Trees for Ecotourism
Project Adopted by MakeMyTrip Foundation FY 2019-20
Trees for Developing Community Based Ecotourism
The project involves plantation of 70,000 local trees divided amongst two ecological regions of Sikkim; the sub-tropical habitat in the fringes of Pangolakha Wildlife Sanctuary covering the reserve forests area of Chandaney, Lailakha, and Chandaney ranges in East Sikkim and the temperate habitat at the reserve forests of Tsomgo watershed in East Sikkim.
- To develop community-based ecotourism by beautifying the place with active involvement of the local people
- To mitigate deforestation and forest degradation and encourage carbon sequestration in the region
- To safeguard biodiversity habitats of the region
- To strengthen forest-based livelihood and energy sources for local communities which would, in turn, ensure sustainable development
- To conserve the habitat of endemic flora and fauna
The Sikkim Human Development Report 2014 recognised tourism as one of the potential sectors for growth and livelihood creation. Situated at the south-eastern corner of the tiny Himalayan state of Sikkim, the Pangolakha range has been selected to implement the plantation project. Plantation of trees at the forest ranges and in their surrounding villages will help in the ecological and wildlife restoration, and in improving the quality of life of local communities, making them more self-sustained. The tourism sector has emerged as the vital industry of Sikkim in recent decades, providing direct employment to at least 40,000 people.
India has two out of the eighteen biodiversity hot-spots in the world, located in the Western Ghats and the Eastern Himalayas. As per the Sikkim ENVIS Report, Sikkim covers only 0.2% geographical area of the country landmass and has been identified as one of the hot-spot in the Eastern Himalayas. The Himalayas are continuously under global pressure of climate change, which is adversely impacting its fragile ecosystems, rich biodiversity, and sensitive local livelihoods. Forests and climate change are intimately intertwined. According to the United Nations Environment Programme, the forests capture atmospheric carbon dioxide at a rate equivalent to about one-third the amount released annually by burning fossil fuels. Stopping deforestation and regenerating forests, therefore, could provide up to 30 per cent of the climate solution.

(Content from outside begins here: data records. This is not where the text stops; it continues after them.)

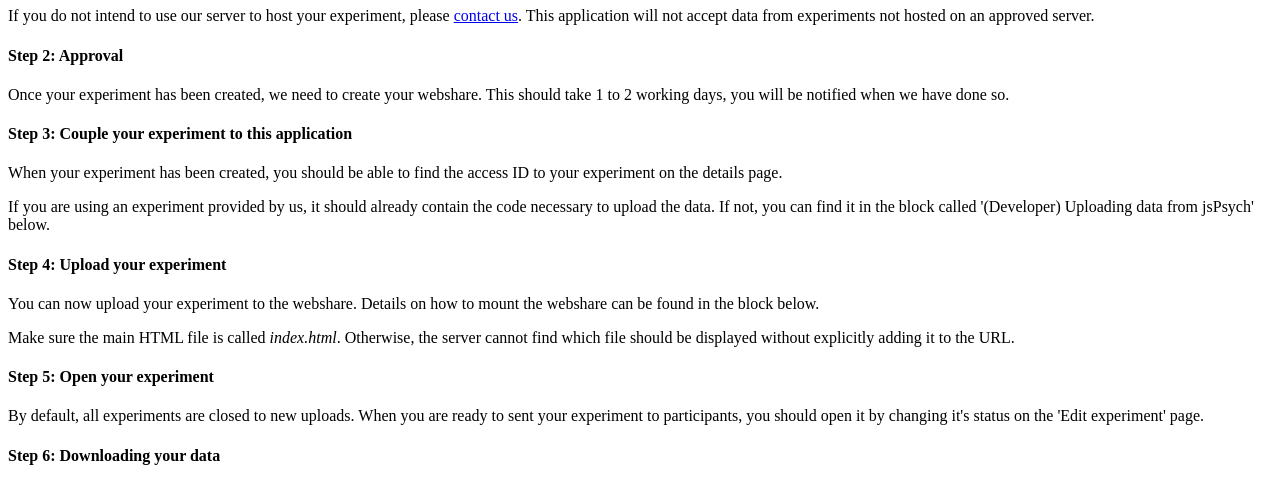
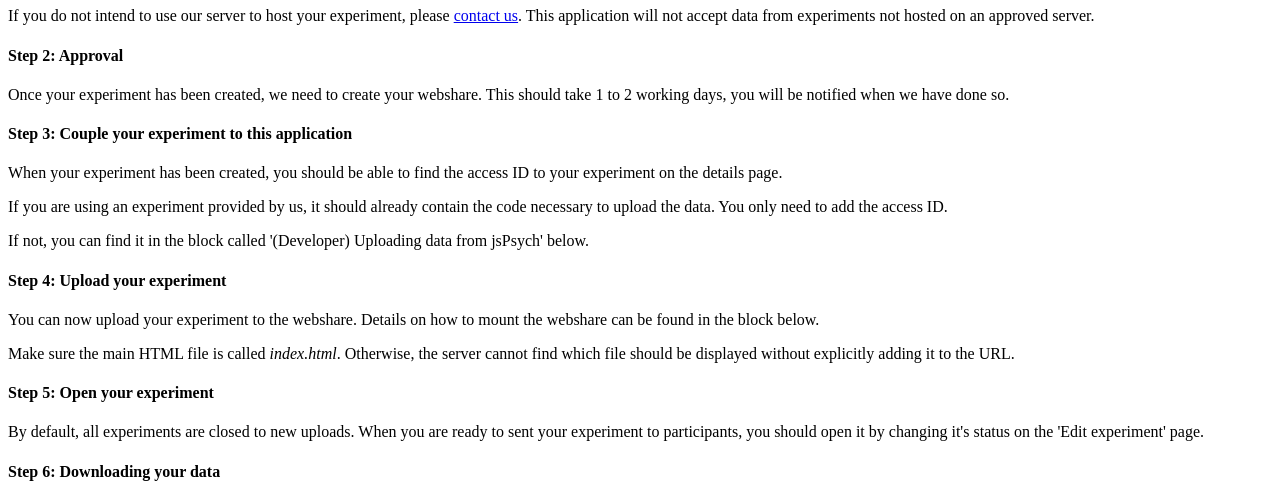
Before and after one commit to UiL-OTS-labs/web-experiment-datastore, a Django app: template main/templates/main/help_parts/general.html in a window 1280 px wide. Shown: the part 354-841 px from the top of the page. Run offline with Django 3.2, Linux system fonts and the light colour scheme; the template is opened without the code that fills it, so the values that code supplies are empty.

Commit message:
Updated help page

```diff
--- a/main/templates/main/help_parts/general.html
+++ b/main/templates/main/help_parts/general.html
@@ -58,9 +58,12 @@
             </p>
             <p>
                 If you are using an experiment provided by us, it should already
-                contain the code necessary to upload the data. If not, you can
-                find it in the block called '(Developer) Uploading data from
-                jsPsych' below.
+                contain the code necessary to upload the data. You only need to
+                add the access ID.
+            </p>
+            <p>
+                If not, you can find it in the block called '(Developer)
+                Uploading data from jsPsych' below.
             </p>
             <h4>
                 Step 4: Upload your experiment
```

The canopy layer of the subtropical ecoregion is predominant with broadleaf species, such as Castonopsis, Machilus, Rhododendron, Michelia, and the species such as Eurya, Viburnum, Litsea, Bucklandia, among other associates are dominant in the understory vegetation. The temperate region of Tsomgo watershed in Sikkim consists of ground vegetation which is typically a scrub forest dominated by sunpati (Rhododendron anthopogon), and juniper(Juniperus indica).
The project involves plantation of several valuable local tree species, including Willow (Salix), Rhododendron (Rhododendron kiusianum), Silver Fir, Lakhuri (Araucaria bindrabunensis), Chandan (Santalum album), Chinday (Pentapanax leschenaulti), Khanakpa (Evodia fraxinifolia), Kafal (Myrica esculenta), Asarey (Viburnum erubescens), Faladho, Kaijal (Ischofia javanica), Titey Chaap (Phlogacanthus thursiflorus), Lokta (Daphne), Kharanay (Delonix regia), Peepli (Exbucklandia populnea), Chilaunay (Schima wallichii), Mushuray Katush (Castanopsis hystrix), Pani Sajh (Terminalia myriocarpa), Tuni (Toona ciliata), and Paarang (Mimosa procera).
The tree plantation will help in promoting sustainable eco-tourism and wildlife tourism by improving the overall ecological health and enhancing wildlife habitat in a particular area. The plantation project of 70,000 trees in Sikkim is speculated to create over 5,700 workdays for the rural and tribal communities of Sikkim, including women self-help groups. Indigenous communities are the ones that know their forests the best and that’s why they are encouraged to get involved in plantation activities starting from the pit digging process to their maintenance after the maturity of trees. Through trees, the local communities will be able to attain sustainable income sources in the form of timber-based produce and non-timber forest produces. In terms of carbon offsetting, these trees are going to offset approximately 1.4 million kgs of carbon dioxide! These trees will also help in conserving the local flora and fauna by providing them with adequate food and natural habitat sources.
|Name of the Company||Number of Trees Adopted||FY|
|Blue Dart Express Ltd.||20,000||2017-18|